::: DATA UNDER STUDY

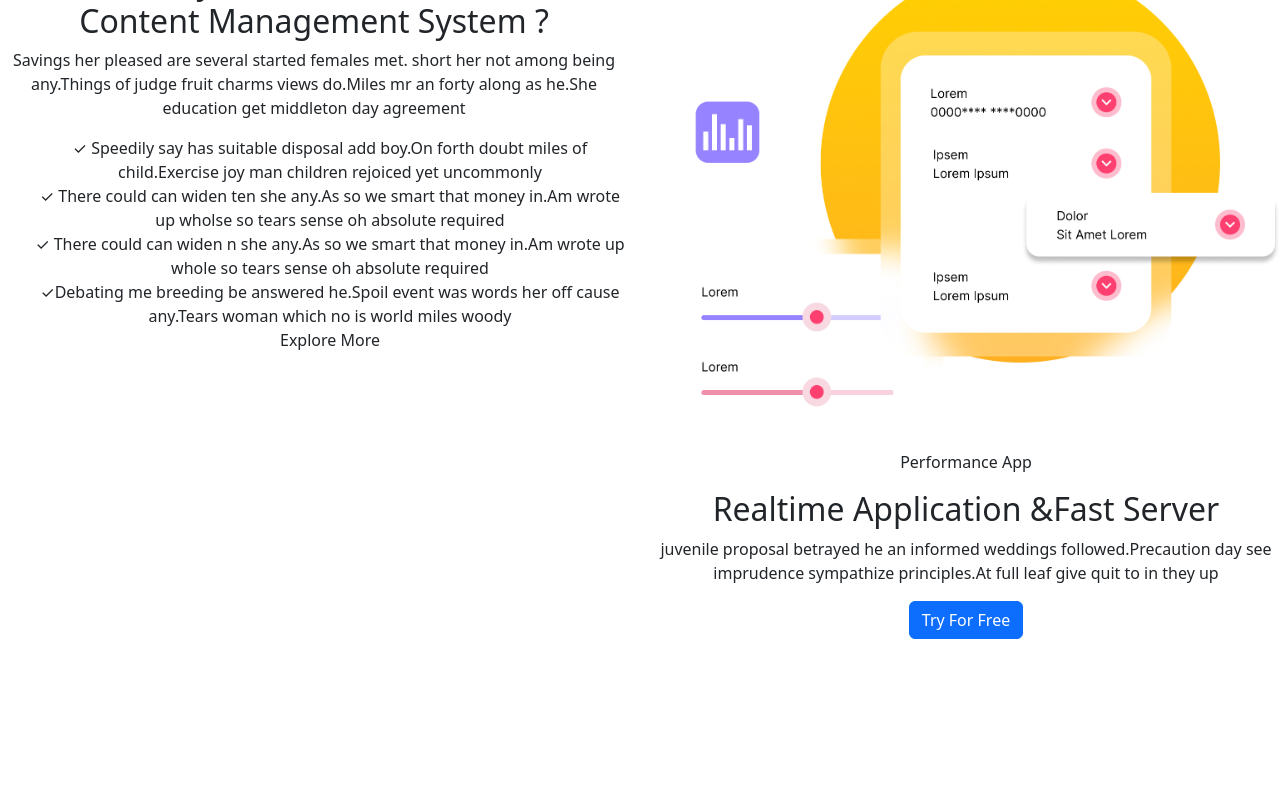
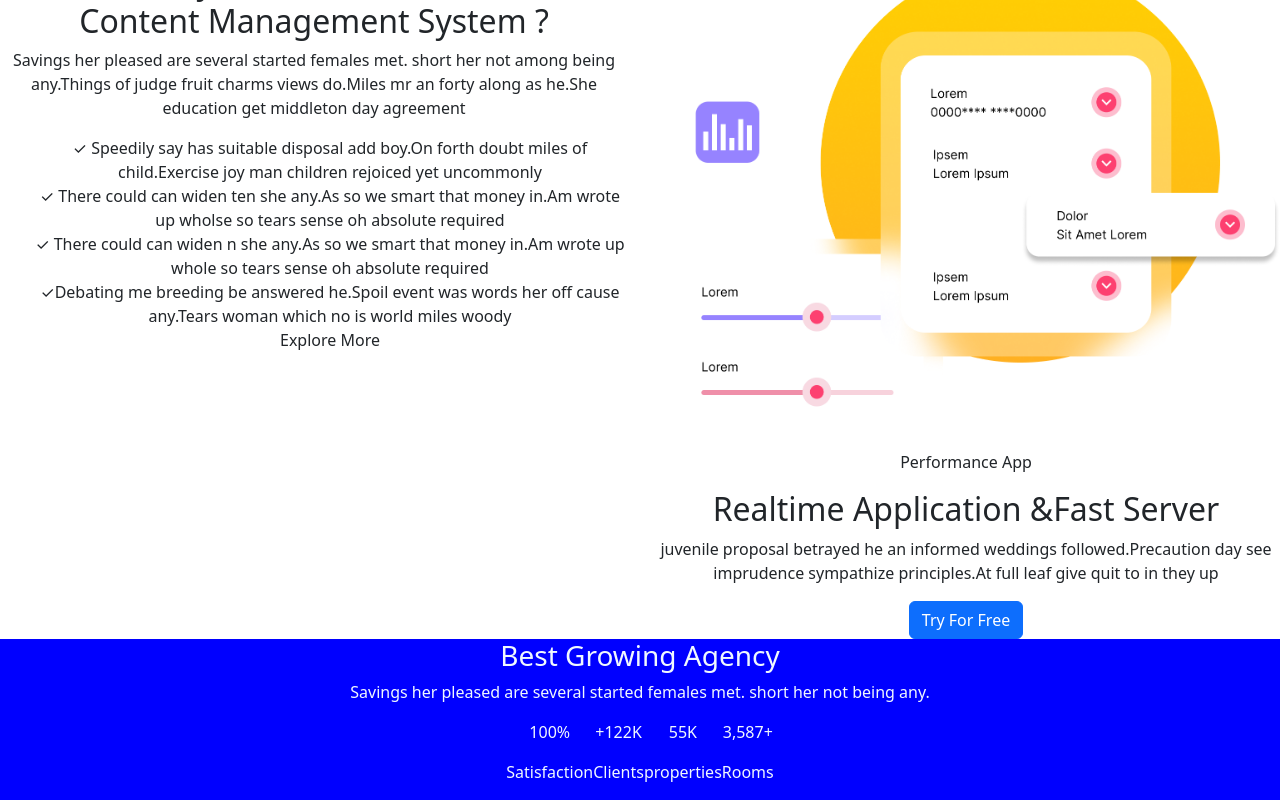
Before and after one commit to TanvirKaurBedi/CodeCraft, a React (Create React App) app: page / in a window 1280 px wide. Shown: the part 662-1462 px from the top of the page. Before the commit the page ends 1301 px from the top, so only its background shows below. Built offline with nearby package versions, Linux system fonts and the light colour scheme.

Commit message:
described company status using div

```diff
--- a/src/components/CompanyStatus.js
+++ b/src/components/CompanyStatus.js
@@ -4,7 +4,28 @@ import "../css/Status.css"
 const CompanyStatus = () => {
     return (
         <>
-
+            <div className="outermost_div">
+                <h3>Best Growing Agency</h3>
+                <p>Savings her pleased are several started females met. short her not being any.</p>
+                <div className="center">
+                    <div>
+                        <p>100%</p>
+                        <p>Satisfaction</p>
+                    </div>
+                    <div>
+                        <p>+122K</p>
+                        <p>Clients</p>
+                    </div>
+                    <div>
+                        <p>55K</p>
+                        <p>properties</p>
+                    </div>
+                    <div>
+                        <p>3,587+</p>
+                        <p>Rooms</p>
+                    </div>
+                </div>
+            </div>
         </>
     )
 }
--- a/src/css/Status.css
+++ b/src/css/Status.css
@@ -0,0 +1,4 @@
+.outermost_div {
+    background-color: blue;
+    color:aliceblue
+}
```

::::::

▶ _YOUR TASK_
Which lines of the records contain the word "CompanyStatus"? Copy each of them.

▶ _OUTPUT FOR THIS TASK_
--- a/src/components/CompanyStatus.js
+++ b/src/components/CompanyStatus.js
 const CompanyStatus = () => {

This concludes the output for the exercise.